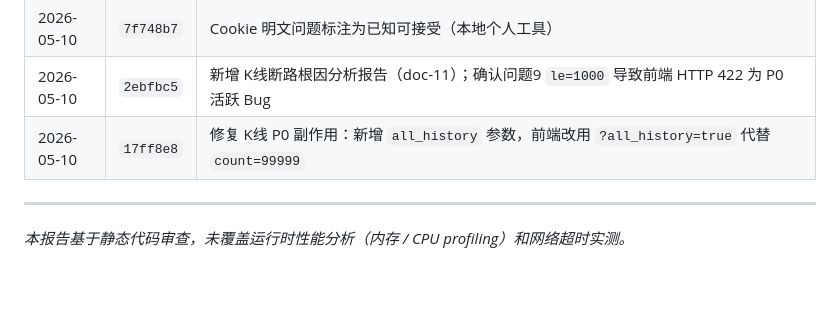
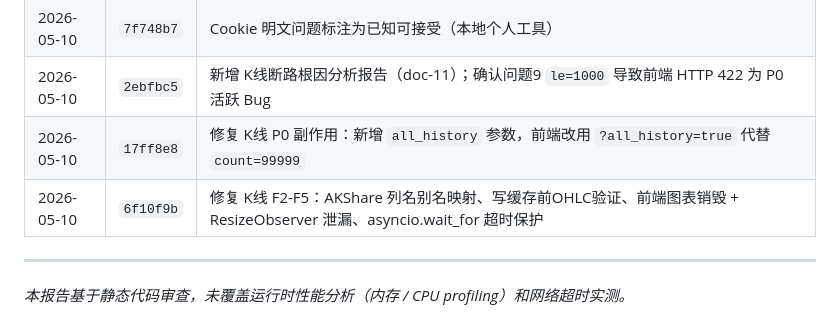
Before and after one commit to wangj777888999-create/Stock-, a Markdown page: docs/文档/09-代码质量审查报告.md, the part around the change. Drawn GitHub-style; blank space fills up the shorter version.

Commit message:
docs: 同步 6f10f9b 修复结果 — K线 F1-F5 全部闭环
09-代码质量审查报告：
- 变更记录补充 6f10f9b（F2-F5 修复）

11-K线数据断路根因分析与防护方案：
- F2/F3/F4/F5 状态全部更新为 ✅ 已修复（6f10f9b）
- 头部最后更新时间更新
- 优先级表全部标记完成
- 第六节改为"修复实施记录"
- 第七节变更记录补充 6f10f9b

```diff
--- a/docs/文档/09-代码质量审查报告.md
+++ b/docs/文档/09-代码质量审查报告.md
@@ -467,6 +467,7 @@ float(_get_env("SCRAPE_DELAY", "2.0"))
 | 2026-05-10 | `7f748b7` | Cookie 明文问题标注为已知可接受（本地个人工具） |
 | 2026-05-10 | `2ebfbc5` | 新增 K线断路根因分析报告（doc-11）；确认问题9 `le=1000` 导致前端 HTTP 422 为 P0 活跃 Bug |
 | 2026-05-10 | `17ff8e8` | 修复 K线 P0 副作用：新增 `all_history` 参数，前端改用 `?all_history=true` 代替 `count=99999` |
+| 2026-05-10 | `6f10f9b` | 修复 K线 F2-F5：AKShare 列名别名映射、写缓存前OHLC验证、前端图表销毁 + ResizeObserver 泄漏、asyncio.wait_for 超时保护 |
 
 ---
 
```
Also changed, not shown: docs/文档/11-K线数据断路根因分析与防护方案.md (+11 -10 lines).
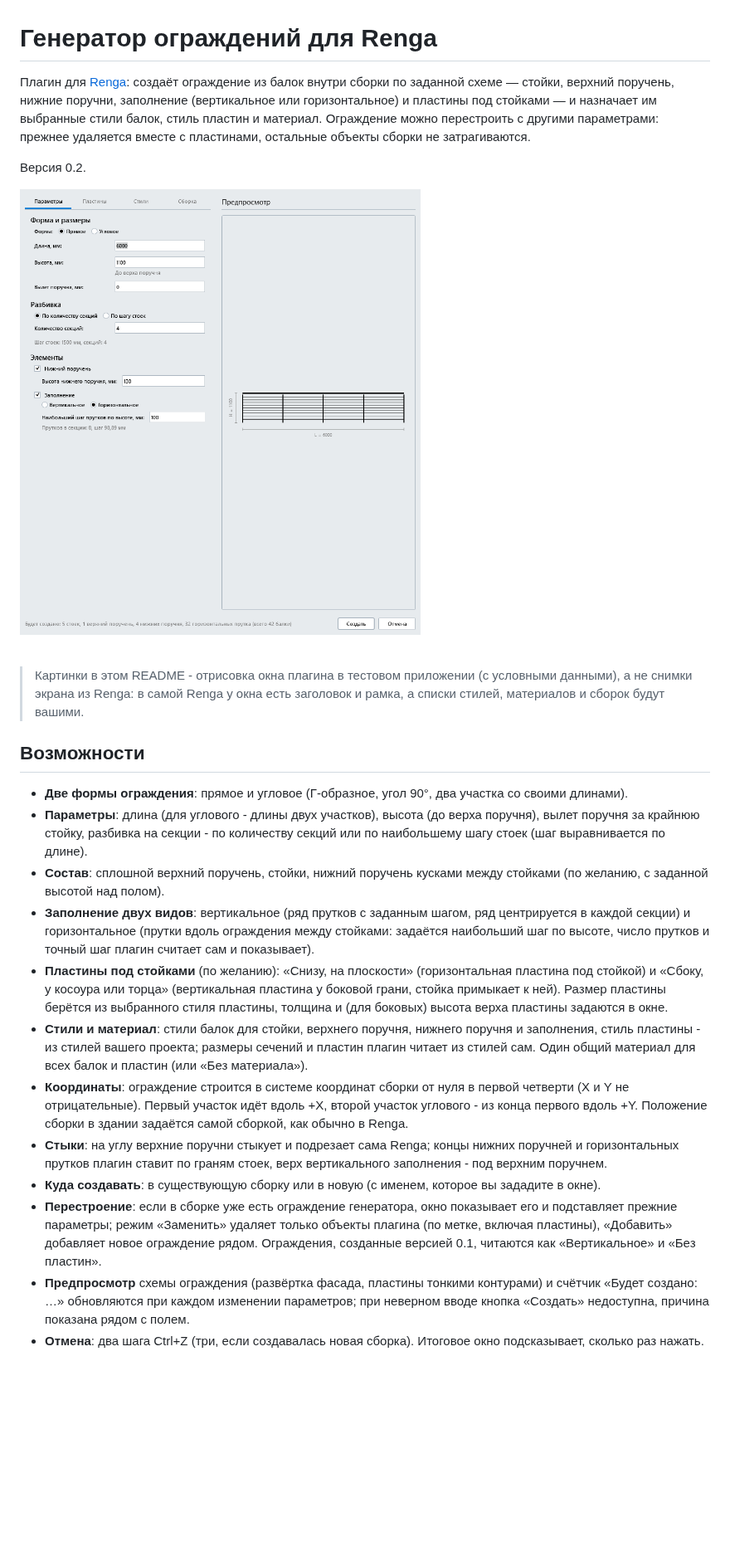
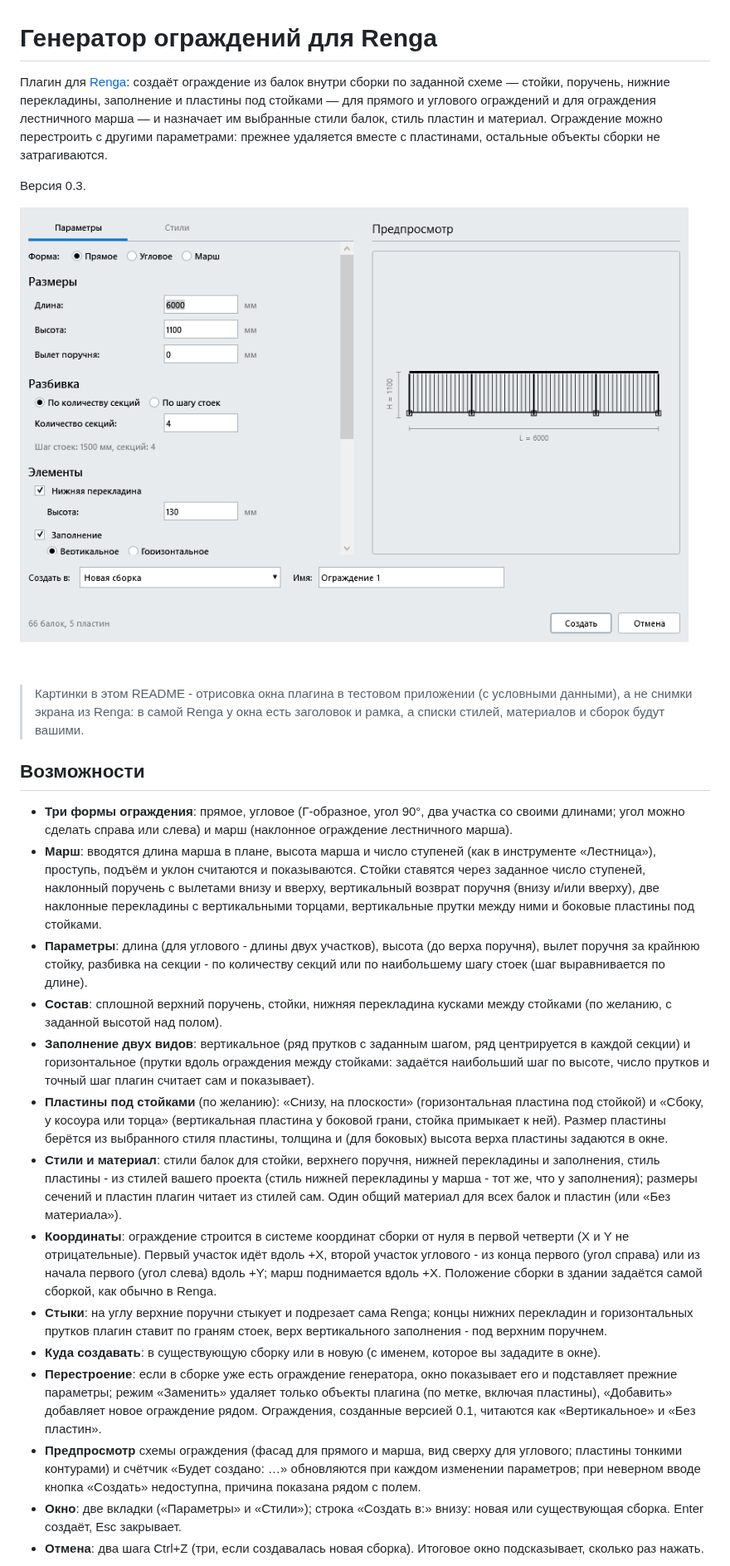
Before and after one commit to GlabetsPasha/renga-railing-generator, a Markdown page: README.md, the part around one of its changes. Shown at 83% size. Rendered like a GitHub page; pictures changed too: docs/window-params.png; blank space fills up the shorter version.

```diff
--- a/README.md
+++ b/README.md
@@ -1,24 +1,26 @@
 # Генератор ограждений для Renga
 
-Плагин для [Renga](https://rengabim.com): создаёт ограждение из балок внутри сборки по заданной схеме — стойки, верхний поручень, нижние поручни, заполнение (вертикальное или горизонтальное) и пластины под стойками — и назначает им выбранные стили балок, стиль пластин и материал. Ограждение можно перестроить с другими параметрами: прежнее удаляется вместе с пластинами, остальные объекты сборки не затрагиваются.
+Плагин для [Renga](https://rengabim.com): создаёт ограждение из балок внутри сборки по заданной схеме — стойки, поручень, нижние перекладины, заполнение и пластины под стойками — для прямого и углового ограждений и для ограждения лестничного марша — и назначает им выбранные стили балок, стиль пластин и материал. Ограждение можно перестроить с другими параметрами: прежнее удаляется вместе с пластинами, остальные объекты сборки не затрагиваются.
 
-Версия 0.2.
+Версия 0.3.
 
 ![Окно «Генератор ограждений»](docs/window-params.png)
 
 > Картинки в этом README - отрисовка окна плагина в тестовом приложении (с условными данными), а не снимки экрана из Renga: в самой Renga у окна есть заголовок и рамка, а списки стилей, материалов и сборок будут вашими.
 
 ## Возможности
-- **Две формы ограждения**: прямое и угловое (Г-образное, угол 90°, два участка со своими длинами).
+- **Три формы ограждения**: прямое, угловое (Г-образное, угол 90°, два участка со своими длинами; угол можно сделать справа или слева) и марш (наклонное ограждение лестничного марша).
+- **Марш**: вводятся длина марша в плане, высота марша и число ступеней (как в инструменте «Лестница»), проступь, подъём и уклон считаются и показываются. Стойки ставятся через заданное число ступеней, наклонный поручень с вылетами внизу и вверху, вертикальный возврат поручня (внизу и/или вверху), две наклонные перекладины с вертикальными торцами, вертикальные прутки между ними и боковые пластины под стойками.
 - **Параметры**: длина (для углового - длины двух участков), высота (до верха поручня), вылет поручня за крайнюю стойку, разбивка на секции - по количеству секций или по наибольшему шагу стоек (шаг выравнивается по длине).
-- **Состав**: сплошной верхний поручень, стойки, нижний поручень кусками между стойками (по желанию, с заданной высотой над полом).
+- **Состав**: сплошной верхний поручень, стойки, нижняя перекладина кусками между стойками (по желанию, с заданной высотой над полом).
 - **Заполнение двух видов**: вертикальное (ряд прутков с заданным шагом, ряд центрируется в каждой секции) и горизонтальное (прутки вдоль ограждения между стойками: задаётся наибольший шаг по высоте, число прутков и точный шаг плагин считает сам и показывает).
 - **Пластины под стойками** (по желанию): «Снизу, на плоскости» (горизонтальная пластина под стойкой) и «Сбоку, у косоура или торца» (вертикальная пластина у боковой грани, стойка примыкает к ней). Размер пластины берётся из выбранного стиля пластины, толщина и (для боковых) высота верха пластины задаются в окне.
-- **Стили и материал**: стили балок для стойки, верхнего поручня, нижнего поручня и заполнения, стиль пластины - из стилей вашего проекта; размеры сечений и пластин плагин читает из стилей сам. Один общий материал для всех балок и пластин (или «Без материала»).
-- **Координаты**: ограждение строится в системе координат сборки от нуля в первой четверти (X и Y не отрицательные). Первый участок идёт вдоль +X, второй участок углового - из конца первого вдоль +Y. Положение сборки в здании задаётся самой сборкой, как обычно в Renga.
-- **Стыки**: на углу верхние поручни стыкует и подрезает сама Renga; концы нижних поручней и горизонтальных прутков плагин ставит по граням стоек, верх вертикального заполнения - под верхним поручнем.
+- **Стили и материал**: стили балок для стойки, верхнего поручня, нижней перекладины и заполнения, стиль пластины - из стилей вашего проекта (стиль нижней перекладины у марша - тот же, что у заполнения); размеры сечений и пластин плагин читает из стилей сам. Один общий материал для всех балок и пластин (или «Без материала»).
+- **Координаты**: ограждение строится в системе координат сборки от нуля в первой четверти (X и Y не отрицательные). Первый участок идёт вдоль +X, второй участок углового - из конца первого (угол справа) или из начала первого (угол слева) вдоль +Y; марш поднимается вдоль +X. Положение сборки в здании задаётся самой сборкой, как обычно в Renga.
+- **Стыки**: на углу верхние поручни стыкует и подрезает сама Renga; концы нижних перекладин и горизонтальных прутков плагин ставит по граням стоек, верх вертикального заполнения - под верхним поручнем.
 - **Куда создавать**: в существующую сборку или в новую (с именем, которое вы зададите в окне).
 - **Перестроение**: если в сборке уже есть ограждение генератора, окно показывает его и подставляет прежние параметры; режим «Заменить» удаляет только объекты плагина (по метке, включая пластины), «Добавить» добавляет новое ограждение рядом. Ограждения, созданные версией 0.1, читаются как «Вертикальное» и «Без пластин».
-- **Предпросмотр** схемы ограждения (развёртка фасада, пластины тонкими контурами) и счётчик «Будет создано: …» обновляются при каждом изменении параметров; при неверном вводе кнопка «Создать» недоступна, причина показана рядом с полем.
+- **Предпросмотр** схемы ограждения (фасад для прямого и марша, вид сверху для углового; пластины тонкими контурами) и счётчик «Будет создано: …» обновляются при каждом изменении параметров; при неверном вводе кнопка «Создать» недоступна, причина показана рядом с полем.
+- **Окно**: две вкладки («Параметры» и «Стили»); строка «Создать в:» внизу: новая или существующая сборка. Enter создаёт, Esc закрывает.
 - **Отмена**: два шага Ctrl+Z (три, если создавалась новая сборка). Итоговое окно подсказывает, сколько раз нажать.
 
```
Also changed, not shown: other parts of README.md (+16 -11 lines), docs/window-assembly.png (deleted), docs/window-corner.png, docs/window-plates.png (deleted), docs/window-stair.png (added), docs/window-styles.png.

※

Problem => What you should repeat exactly is the run of lines from the top of the listing above through the line with "- 变更记录补充 6f10f9b（F2-F5 修复）", without pictures.

Reply =>
Before and after one commit to wangj777888999-create/Stock-, a Markdown page: docs/文档/09-代码质量审查报告.md, the part around the change. Drawn GitHub-style; blank space fills up the shorter version.

Commit message:
docs: 同步 6f10f9b 修复结果 — K线 F1-F5 全部闭环
09-代码质量审查报告：
- 变更记录补充 6f10f9b（F2-F5 修复）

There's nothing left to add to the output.